**Your task**
Locate the string "Sign" throughout the material and copy every line in which it occurs.

+ + + + +

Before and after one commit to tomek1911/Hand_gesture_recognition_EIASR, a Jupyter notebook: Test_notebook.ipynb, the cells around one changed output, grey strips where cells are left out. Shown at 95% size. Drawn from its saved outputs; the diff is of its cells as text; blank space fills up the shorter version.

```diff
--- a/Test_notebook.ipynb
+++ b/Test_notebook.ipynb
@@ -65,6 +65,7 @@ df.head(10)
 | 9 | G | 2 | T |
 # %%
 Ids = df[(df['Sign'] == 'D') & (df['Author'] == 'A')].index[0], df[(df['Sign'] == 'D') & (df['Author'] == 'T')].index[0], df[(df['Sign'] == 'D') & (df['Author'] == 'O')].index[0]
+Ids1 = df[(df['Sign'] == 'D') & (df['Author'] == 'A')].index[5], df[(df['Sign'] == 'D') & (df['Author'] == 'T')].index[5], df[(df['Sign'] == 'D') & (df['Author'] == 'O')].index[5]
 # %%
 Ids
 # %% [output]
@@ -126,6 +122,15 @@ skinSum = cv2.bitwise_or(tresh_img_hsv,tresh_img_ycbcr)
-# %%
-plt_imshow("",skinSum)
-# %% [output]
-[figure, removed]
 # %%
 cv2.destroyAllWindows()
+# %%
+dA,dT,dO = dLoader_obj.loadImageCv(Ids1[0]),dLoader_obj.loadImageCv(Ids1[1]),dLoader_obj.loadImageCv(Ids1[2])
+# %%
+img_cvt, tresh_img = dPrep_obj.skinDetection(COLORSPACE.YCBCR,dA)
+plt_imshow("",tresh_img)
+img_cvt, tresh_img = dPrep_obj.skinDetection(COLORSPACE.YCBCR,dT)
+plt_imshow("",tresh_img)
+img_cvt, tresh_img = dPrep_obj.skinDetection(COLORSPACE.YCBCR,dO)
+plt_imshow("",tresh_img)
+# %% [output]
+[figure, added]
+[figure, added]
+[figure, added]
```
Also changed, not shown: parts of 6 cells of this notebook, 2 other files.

+ + + + +

**The answer**
 Ids = df[(df['Sign'] == 'D') & (df['Author'] == 'A')].index[0], df[(df['Sign'] == 'D') & (df['Author'] == 'T')].index[0], df[(df['Sign'] == 'D') & (df['Author'] == 'O')].index[0]
+Ids1 = df[(df['Sign'] == 'D') & (df['Author'] == 'A')].index[5], df[(df['Sign'] == 'D') & (df['Author'] == 'T')].index[5], df[(df['Sign'] == 'D') & (df['Author'] == 'O')].index[5]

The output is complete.